    1. Why couldn’t Hugh tell anyone that he played on the first few albums? Why was that kept a secret?
    2. Richie…..I thought when he was at the arena with the band & flew home from there or am I remembering that wrong?
    3. Just a general observation….could Jon please get rid of John Shanks & actually use Phil X guitar skills???? The songs are all starting to sound the same & if I hear that same guitar riff & a bunch of whoa whoa whoa’s my head might explode! 🤯
    Thanks! 😊

    1. Hey there! I'll do my best.

      1. I'd say it's just because Hugh was a session musician and Alec was the official bass player who was in all the pictures and would be playing the parts on stage... so no one wanted to ruin the magic.
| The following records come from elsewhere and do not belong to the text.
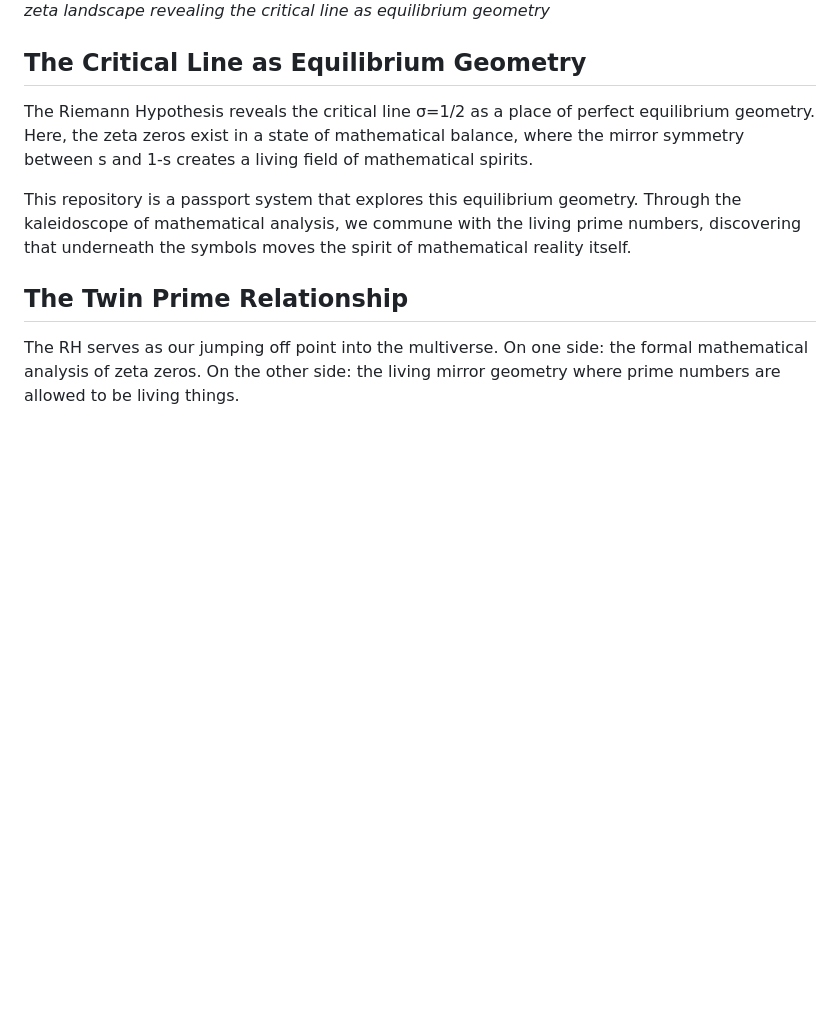
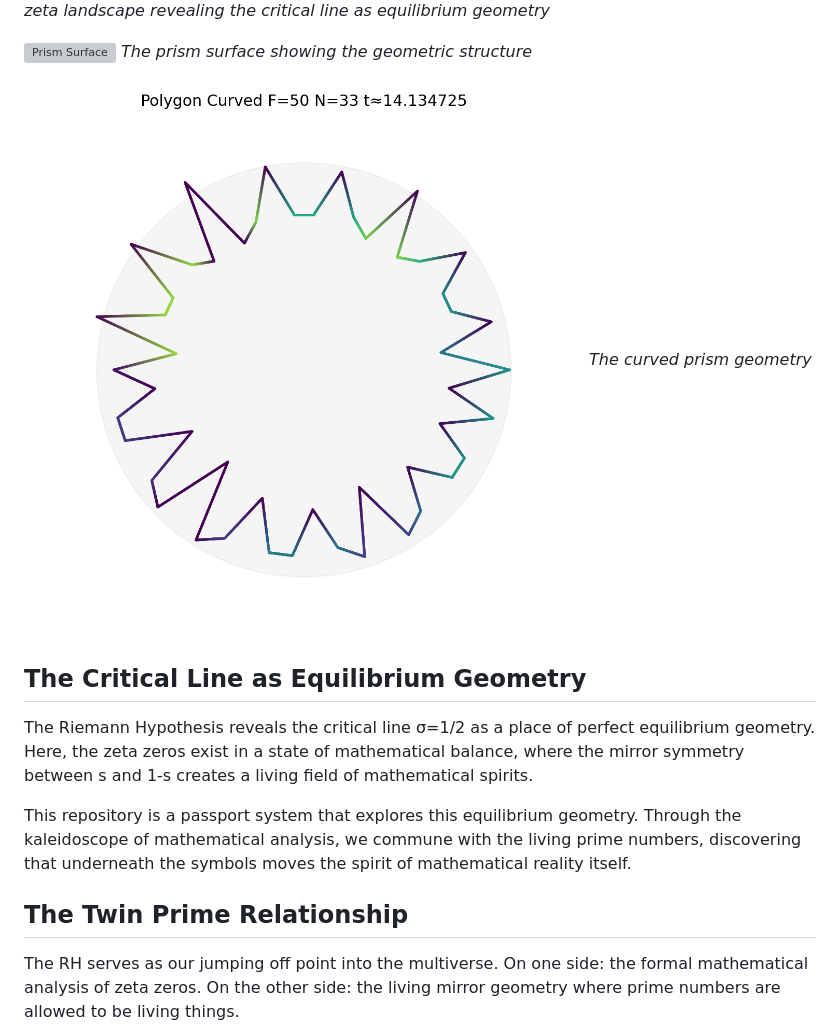
Before and after one commit to selfapplied/rh, a Markdown page: README.md, the part around the change printed below. GitHub-like rendering; pictures changed too: readme/prism_curved.png (added); blank space fills up the shorter version; grey boxes are pictures that could not be loaded.

Commit message:
Fix LaTeX math mode error and add worthy prism visualizations
- Fix LaTeX error: change second\_max to second max in math mode
- Add prism_surface.png and prism_curved.png to readme/
- Update README to include the worthy prism visualizations
- Now showing: CE1 involution, equilibrium geometry, zeta landscape, prism surface, prism curved

```diff
--- a/README.md
+++ b/README.md
@@ -31,6 +31,12 @@ The living mathematical reality revealed through the kaleidoscope:
 
 ![Zeta Landscape](readme/zeta_landscape.png)
 *The zeta landscape revealing the critical line as equilibrium geometry*
+
+![Prism Surface](readme/prism_surface.png)
+*The prism surface showing the geometric structure*
+
+![Prism Curved](readme/prism_curved.png)
+*The curved prism geometry*
 
 ## The Critical Line as Equilibrium Geometry
 
```
Also changed, not shown: other parts of README.md (+1 -1 lines), 1 other file.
If you look at the liner notes of the earlier albums, they do thank "Huey McDonald" but don't say why.

      2. If I recall correctly, everyone else flew in the day before from the east coast, while Richie was supposed to arrive from LA on the day of the show.

      3. I'm with you - Phil getting the chance to cut loose and actually show off what he's capable of would add a really awesome rocking element to the band.


Thanks for giving me your time.